(Edit tracking data)

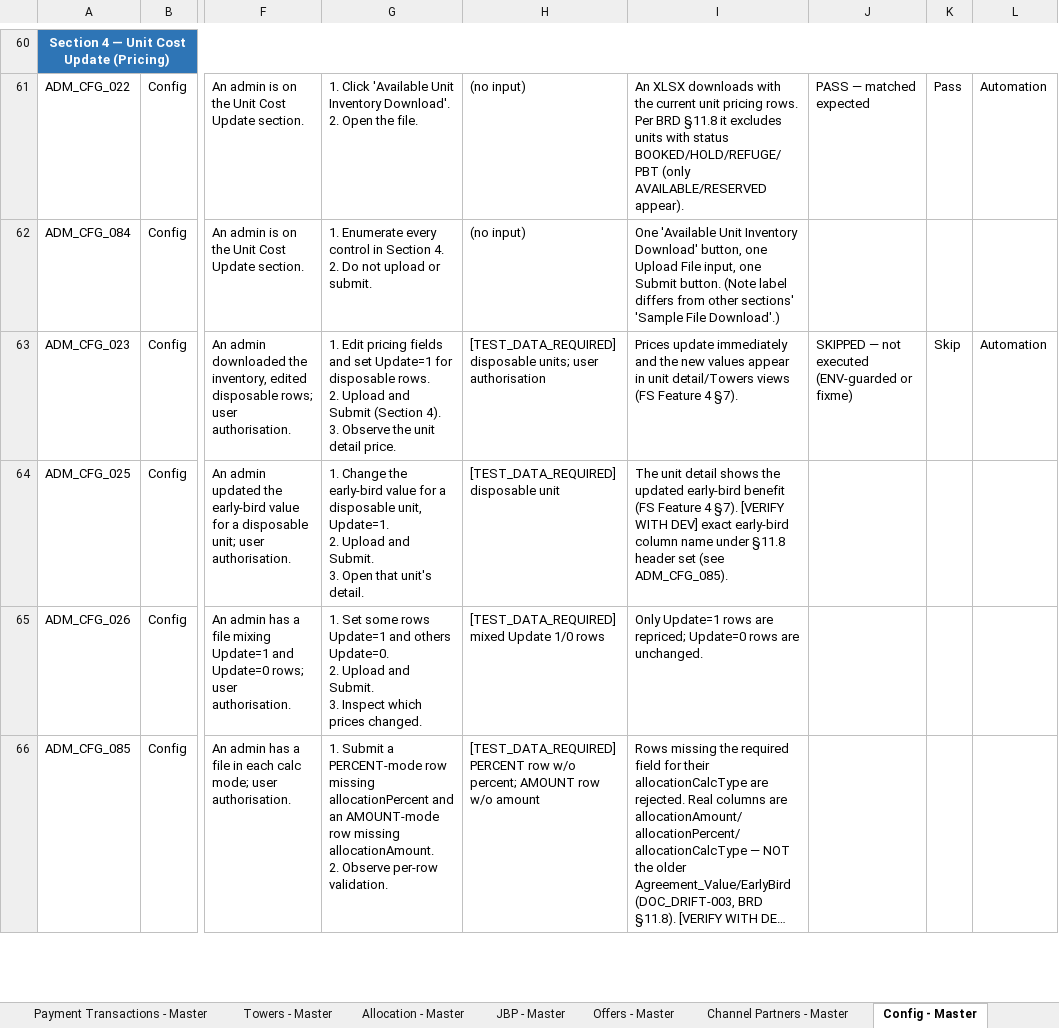
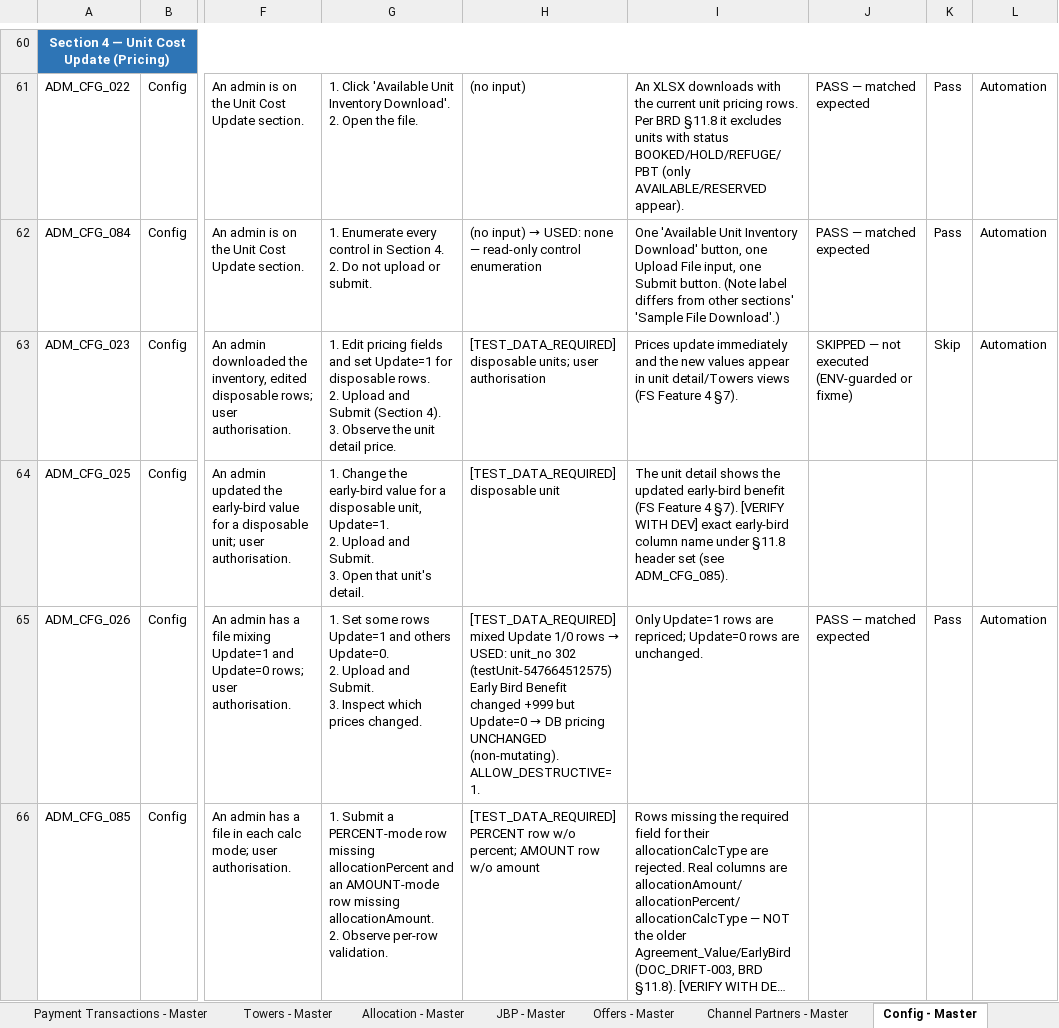
Before and after one commit to Anjalijha2/AI-Automation-hoabl, an Excel workbook: manual-qa-repository/07-execution/TestCases-AdminPortal.xlsx, sheet Config - Master, drawn as a sheet; only a part is shown, gaps mark what is left out; long unchanged cells end in …; values as stored, in another font and other column widths than the file's, no borders; the diff covers the shown part only; the diff names each change by its address in the sheet, - before the commit and + after, or states it on an @@ line.

```diff
--- a/manual-qa-repository/07-execution/TestCases-AdminPortal.xlsx (sheet Config - Master)
+++ b/manual-qa-repository/07-execution/TestCases-AdminPortal.xlsx (sheet Config - Master)
@@ H62: (no input) → (no input) → USED: none — read-only control enumeration @@
-J62: (empty)
+J62: PASS — matched expected
-K62: (empty)
+K62: Pass
-L62: (empty)
+L62: Automation
@@ H65: …1/0 rows → …1/0 rows → USED: unit_no 302 (testUnit-547664512575) Early Bird Benefit changed +999 but Update=0 → DB pricing UNCHANGED (non-mutating). ALLOW_DESTRUCTIVE=1. @@
-J65: (empty)
+J65: PASS — matched expected
-K65: (empty)
+K65: Pass
-L65: (empty)
+L65: Automation
```
Also changed, not shown: 8 edited cells elsewhere in this sheet, sheet Config - Exec, 6 other files.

▶ [Exercise aim]: Word for word, reproduce all the data, but not the pictures.

▶ [Result]:
Before and after one commit to Anjalijha2/AI-Automation-hoabl, an Excel workbook: manual-qa-repository/07-execution/TestCases-AdminPortal.xlsx, sheet Config - Master, drawn as a sheet; only a part is shown, gaps mark what is left out; long unchanged cells end in …; values as stored, in another font and other column widths than the file's, no borders; the diff covers the shown part only; the diff names each change by its address in the sheet, - before the commit and + after, or states it on an @@ line.

```diff
--- a/manual-qa-repository/07-execution/TestCases-AdminPortal.xlsx (sheet Config - Master)
+++ b/manual-qa-repository/07-execution/TestCases-AdminPortal.xlsx (sheet Config - Master)
@@ H62: (no input) → (no input) → USED: none — read-only control enumeration @@
-J62: (empty)
+J62: PASS — matched expected
-K62: (empty)
+K62: Pass
-L62: (empty)
+L62: Automation
@@ H65: …1/0 rows → …1/0 rows → USED: unit_no 302 (testUnit-547664512575) Early Bird Benefit changed +999 but Update=0 → DB pricing UNCHANGED (non-mutating). ALLOW_DESTRUCTIVE=1. @@
-J65: (empty)
+J65: PASS — matched expected
-K65: (empty)
+K65: Pass
-L65: (empty)
+L65: Automation
```
Also changed, not shown: 8 edited cells elsewhere in this sheet, sheet Config - Exec, 6 other files.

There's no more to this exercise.